Philana says the pay varies from one company to the next as they are located in different parts of the world. Hourly rates range from $8 to $20 depending on the ESL site and your experience. “I generally work six days a week, but I love their flexibility. You pick your own schedule. If you need to take a day off, you just tell them a few hours ahead of time and you’re good. I usually work four hours in the morning and three hours in the afternoon between 4:30 p.m. and 7:30 p.m.”
Although Philana is teaching online as a full-time job, expats can choose to only work a few hours a week to supplement their savings or pension income. TEFL certification and a university degree are the best guarantees to obtaining a teaching position. Bubbling enthusiasm, a professional attitude, and good communication-skills will also get you a lot of mileage when it comes to finding a job.
Philana and her husband, Enrique, live in San Miguel, one of Lima’s rapidly developing residential districts. Like other South American cities, Lima is slowly growing into a competitive, modern city, with new high-rises and family-oriented neighborhoods in constant development.
They currently pay $400 per month, plus a $30 condo fee, for their three-bedroom, two-bathroom unit, but she has recently purchased a new condo on the waterfront. It is still under construction but she is excited about moving into her new place by the end of the year.
“The San Miguel district is more of a middle-class residential area,” says Philana. “Where there used to be lots of houses, they are being sold and replaced by big high-rises, like the one we are buying in.
“The condo we are purchasing is a two-bedroom, two-bathroom unit for $63,000. It is beachfront property and from the top floor of the building there is a view of the sea. It’s a developing area, and in 10 years property here will be worth a lot more.”
Philana says her family can easily live on her online teaching income and figures their total expenses are never more than about $1,200 per month. And other opportunities for work sometimes appear out of nowhere. She was recently part of a commercial for Inca Kola, Peru’s most popular soft drink and national icon. Bottles of this unbelievably sweet bright yellow drink are a staple at every dinner table.
There is also a great selection of fresh food in her area. “I love the market here. It’s just a block away from where we live. I love being able to go buy fresh fruit and vegetables, and have a chicken cut up right in front of me.”

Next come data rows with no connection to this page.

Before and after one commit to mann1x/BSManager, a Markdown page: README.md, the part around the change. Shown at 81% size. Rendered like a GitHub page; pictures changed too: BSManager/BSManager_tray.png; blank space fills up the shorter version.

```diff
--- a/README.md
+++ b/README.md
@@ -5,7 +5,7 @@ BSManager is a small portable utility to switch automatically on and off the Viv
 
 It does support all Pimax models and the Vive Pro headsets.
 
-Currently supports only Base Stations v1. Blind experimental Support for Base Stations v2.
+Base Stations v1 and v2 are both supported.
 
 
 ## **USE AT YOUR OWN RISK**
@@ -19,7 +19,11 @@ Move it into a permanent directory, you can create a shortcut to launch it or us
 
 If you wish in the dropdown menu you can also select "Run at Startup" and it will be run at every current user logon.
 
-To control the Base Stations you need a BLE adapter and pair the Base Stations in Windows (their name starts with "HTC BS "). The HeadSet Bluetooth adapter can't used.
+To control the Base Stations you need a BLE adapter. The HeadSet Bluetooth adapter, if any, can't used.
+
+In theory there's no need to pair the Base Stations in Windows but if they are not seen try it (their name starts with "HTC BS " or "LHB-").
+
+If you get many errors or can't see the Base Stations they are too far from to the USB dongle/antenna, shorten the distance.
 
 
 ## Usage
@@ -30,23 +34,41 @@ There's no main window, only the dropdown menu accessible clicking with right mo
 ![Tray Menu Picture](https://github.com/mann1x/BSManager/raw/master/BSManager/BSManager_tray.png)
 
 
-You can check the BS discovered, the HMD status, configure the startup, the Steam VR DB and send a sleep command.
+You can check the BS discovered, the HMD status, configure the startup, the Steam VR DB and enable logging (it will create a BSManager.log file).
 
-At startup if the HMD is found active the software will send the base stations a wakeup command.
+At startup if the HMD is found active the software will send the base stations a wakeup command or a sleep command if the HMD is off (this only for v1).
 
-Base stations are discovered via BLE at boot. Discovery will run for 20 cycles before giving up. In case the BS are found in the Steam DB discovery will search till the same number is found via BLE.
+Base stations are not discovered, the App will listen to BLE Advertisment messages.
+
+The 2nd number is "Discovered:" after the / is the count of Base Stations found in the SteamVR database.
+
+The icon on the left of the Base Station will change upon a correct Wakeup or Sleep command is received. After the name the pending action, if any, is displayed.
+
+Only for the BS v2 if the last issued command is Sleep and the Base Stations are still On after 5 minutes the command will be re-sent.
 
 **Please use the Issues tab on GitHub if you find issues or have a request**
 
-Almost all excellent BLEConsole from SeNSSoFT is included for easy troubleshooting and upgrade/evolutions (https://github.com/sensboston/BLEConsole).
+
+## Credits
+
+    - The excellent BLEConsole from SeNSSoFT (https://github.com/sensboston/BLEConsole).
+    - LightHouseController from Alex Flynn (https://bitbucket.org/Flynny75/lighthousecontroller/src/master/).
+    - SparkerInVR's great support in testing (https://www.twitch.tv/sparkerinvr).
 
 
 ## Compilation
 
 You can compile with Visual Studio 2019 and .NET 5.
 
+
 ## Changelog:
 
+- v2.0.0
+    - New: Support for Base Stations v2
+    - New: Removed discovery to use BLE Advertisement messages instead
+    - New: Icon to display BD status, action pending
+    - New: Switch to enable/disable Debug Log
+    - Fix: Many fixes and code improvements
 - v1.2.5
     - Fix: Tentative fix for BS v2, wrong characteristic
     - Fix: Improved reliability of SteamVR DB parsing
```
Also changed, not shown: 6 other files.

It doesn’t sound like Philana and Enrique have any plans to move soon. They love the city; the low cost of living, inexpensive markets, and vibrant culture are more than enough to keep them happy.